This wooden platform that rises up from a barley field in Mallorca gives a young equestrian a space for contemplation and grooming before and after horse riding (+ slideshow).
Designed as a collaboration between Norwegian studio Gartnerfuglen and Spanish architect Mariana de Delás, the Grooming Retreat was the "dream" request of a woman who had recently moved back to her hometown in the south of the Spanish island.
"She asked for a space for grooming, contemplation and delicacy," explained the architects, who worked with makers from India, Russia and Canada, as well as their home countries to realise the structure.
"The project focuses on the ritual of self-cleansing, both mental and corporeal," they explained. "Learning from the importance and formality of horse grooming before and after riding, the project intends to gain back the time devoted to one's self that modern times has taken away."
Located on an agricultural estate, the project is made up of three structures – a secluded wooden platform for the rider, a feeding and grooming station for her horse, and a narrow wooden pathway connecting the two.
These frame a pre- and post-ride ritual that involves tethering and grooming the horse, ceremonially traversing the pathway and then using a ladder to climb up into the "solemn refuge" via a hatch in the corner of the floor.
Screened by layers of mosquito netting with varying opacity, this space is divided up into designated areas for cleansing the body, mind and spirit.
"For animals, self or social grooming does not only improve their hygiene but it is also said that they gain self-confidence, sexual appeal and reduce stress.
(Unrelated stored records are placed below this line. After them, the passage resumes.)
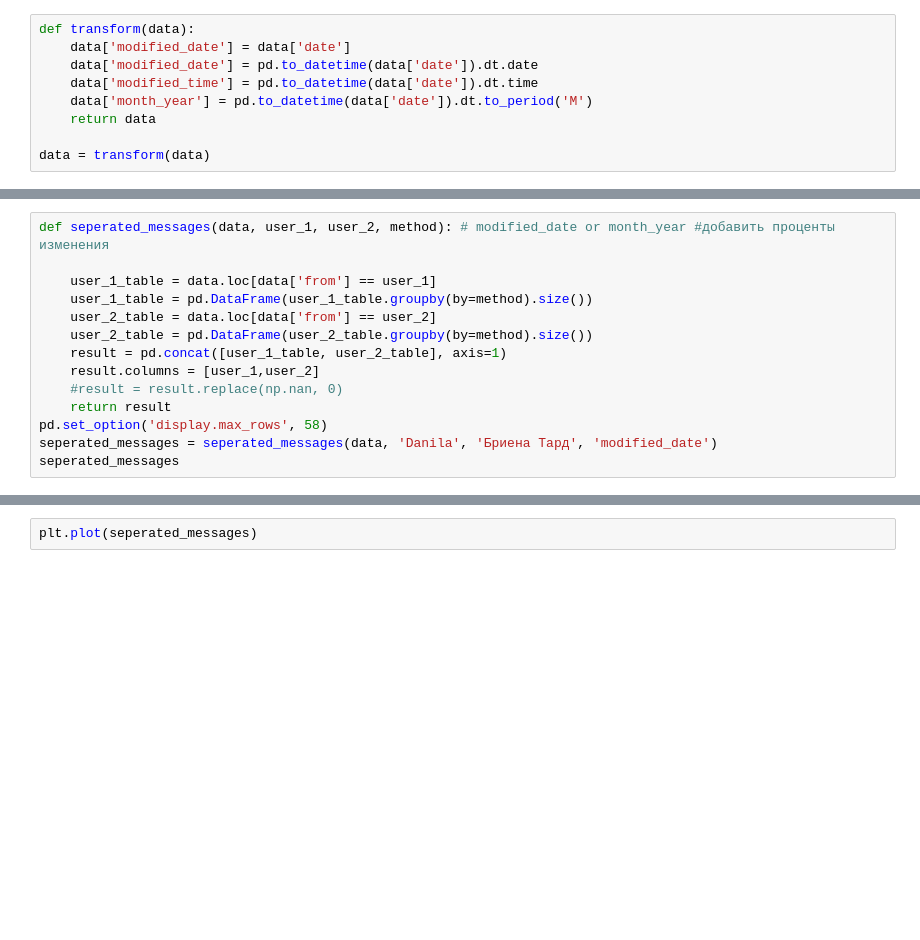
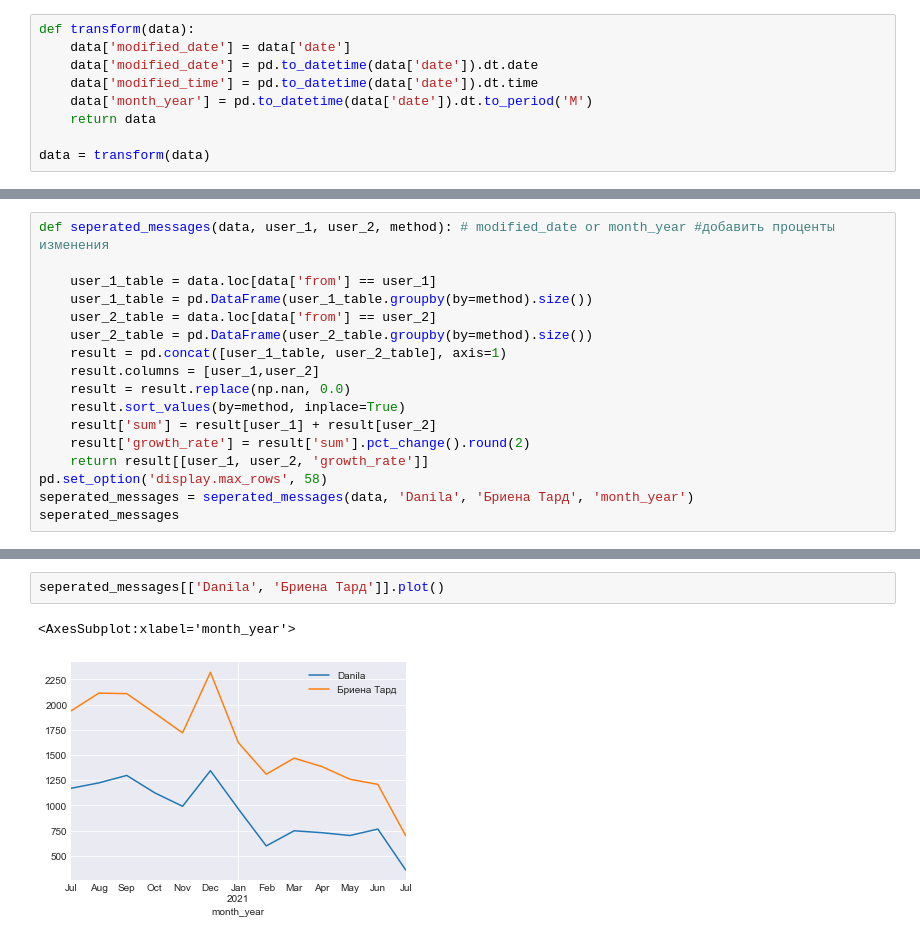
Before and after one commit to juztnelubka/Telegram-Chat-Analytics, a Jupyter notebook: telega.ipynb, the cells around one changed output, grey strips where cells are left out. Drawn from its saved outputs; the diff is of its cells as text; blank space fills up the shorter version.

Commit message:
Update telega.ipynb
added graph, growht_rate feature

```diff
--- a/telega.ipynb
+++ b/telega.ipynb
@@ -94,8 +106,11 @@ def seperated_messages(data, user_1, user_2, method): # modified_date or month_y
     user_2_table = pd.DataFrame(user_2_table.groupby(by=method).size())
     result = pd.concat([user_1_table, user_2_table], axis=1)
     result.columns = [user_1,user_2]
-    #result = result.replace(np.nan, 0)
-    return result
+    result = result.replace(np.nan, 0.0)
+    result.sort_values(by=method, inplace=True)
+    result['sum'] = result[user_1] + result[user_2]
+    result['growth_rate'] = result['sum'].pct_change().round(2)
+    return result[[user_1, user_2, 'growth_rate']]
 pd.set_option('display.max_rows', 58)
-seperated_messages = seperated_messages(data, 'Danila', 'Бриена Тард', 'modified_date')
+seperated_messages = seperated_messages(data, 'Danila', 'Бриена Тард', 'month_year')
 seperated_messages
@@ -102,2 +133,5 @@ seperated_messages
-# %%
-plt.plot(seperated_messages)
+# %%
+seperated_messages[['Danila', 'Бриена Тард']].plot()
+# %% [output]
+<AxesSubplot:xlabel='month_year'>
+[figure, added]
```
Also changed, not shown: parts of 8 cells of this notebook.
We believe that by joining corporeal self-grooming beauty, simpleness and ritual, we can achieve the same benefits for the modern being," said the team.
Locally sourced timber was used to build the structures, including the criss-crossing frames that elevate the platform.
The view from inside looks out over the indigenous plant life and wild olive trees, and out to the sea beyond.
When not in use, the ladder can be taken away to prevent strangers from accessing the space without permission.
Architects: Gartnerfuglen, Mariana de Delás
Chief carpenters: Sindre Sahlqvist Blakar, Eirik Stormo
Hands-on collaborators: Marie Monsen, Julie Hauge, Suchi Vora, Martin Plante, Nataliya Kuznetsova